● **Screenshot and code edit data**:
* * * *

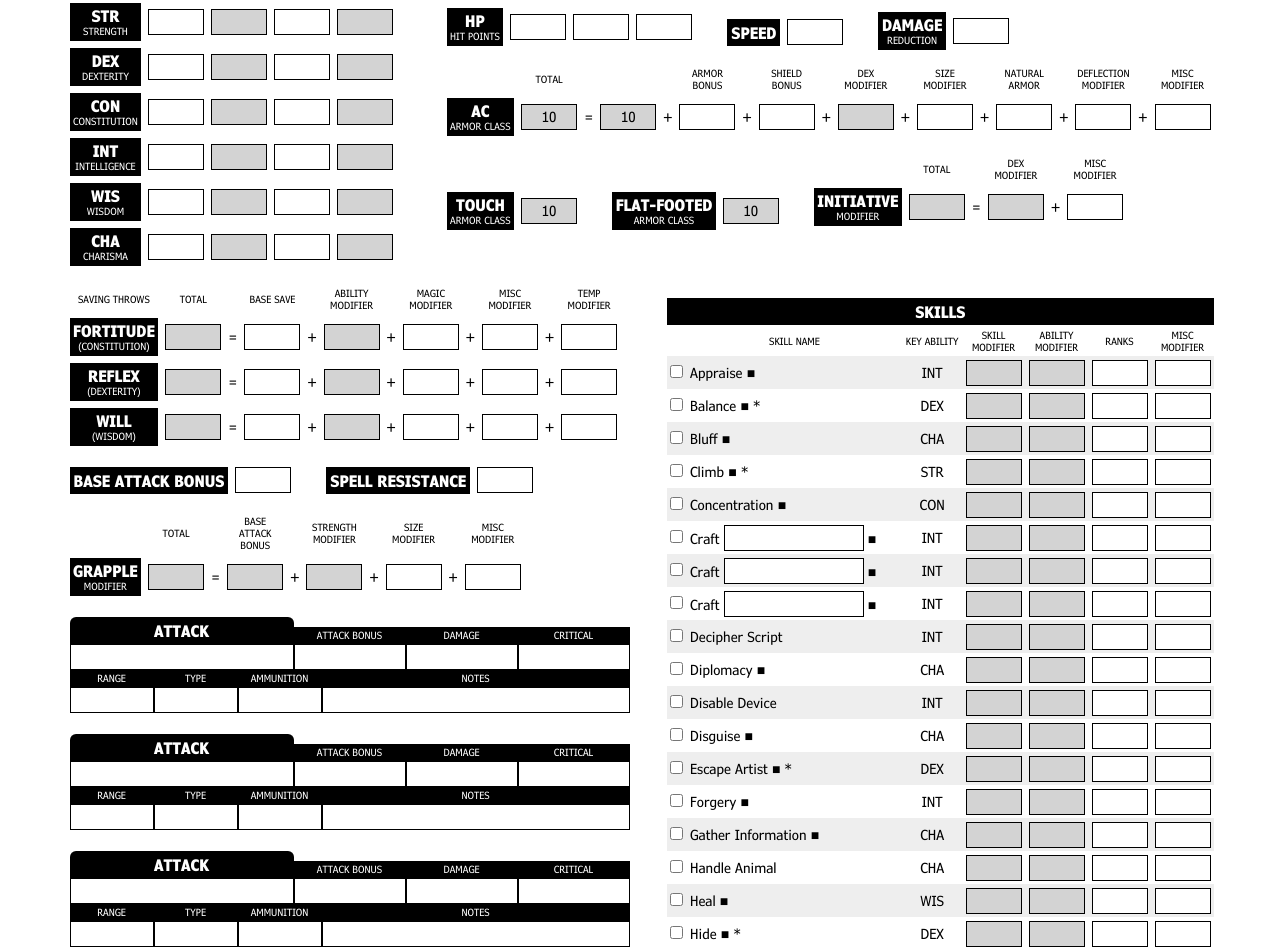
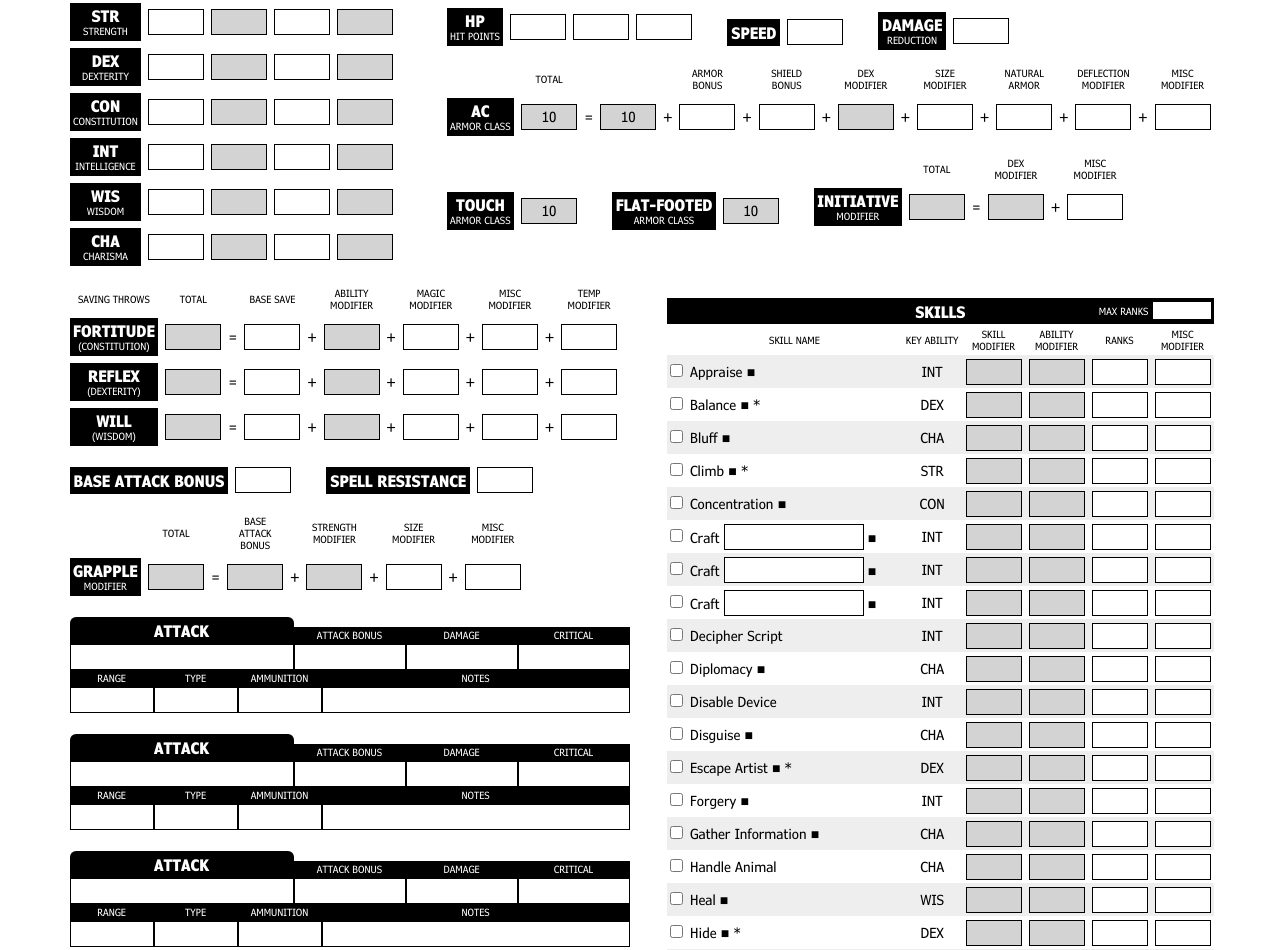
Before and after one commit to Pajamaman/CharacterSheet, a plain HTML site: page index.html in a window 1280 px wide. Shown: the part 150-1100 px from the top of the page. Drawn offline with Linux system fonts and the light colour scheme.

Commit message:
Added max ranks

```diff
--- a/css/style.css
+++ b/css/style.css
@@ -148,9 +148,21 @@ table.alt tfoot tr {
     right: 0;
     top: 30em;
 }
+#skills {
+    position: relative;
+}
 #skills td.skill-name {
     text-align: left;
 }
 #skills td.skill-name input {
     width: 10em;
 }
+#max-ranks {
+    position: absolute;
+    right: 0.25em;
+    top: 0.25em;
+}
+#max-ranks input {
+    color: black;
+    width: 6em;
+}
--- a/index.html
+++ b/index.html
@@ -837,7 +837,12 @@
             </div>
             <div id="skills-etc">
                 <table class="alt" id="skills">
-                    <caption class="label caps large">Skills</caption>
+                    <caption class="label caps">
+                        <div class="large">Skills</div>
+                        <div class="small" id="max-ranks">
+                            Max Ranks <input data-binding="maxRanks" type="text" />
+                        </div>
+                    </caption>
                     <thead>
                         <tr>
                             <td></td>
--- a/js/script.js
+++ b/js/script.js
@@ -152,6 +152,7 @@
             { 'name': 'Use Magic Device',                        'classSkill': null, 'useUntrained': false, 'armorCheckPenalty': false, 'keyAbility': 'CHA', 'skillMod': null, 'abilityMod': null, 'ranks': null, 'miscMod': null },
             { 'name': 'Use Rope',                                'classSkill': null, 'useUntrained': true,  'armorCheckPenalty': false, 'keyAbility': 'DEX', 'skillMod': null, 'abilityMod': null, 'ranks': null, 'miscMod': null }
         ],
+        'maxRanks': null,
         'totalRanks': null,
         'carryingCapacity': {
             'lightLoad': null,
```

* * * *

● **Brief**:
Please count the lines in the records that contain "null" and reply with the count alone.

● **Output**:
5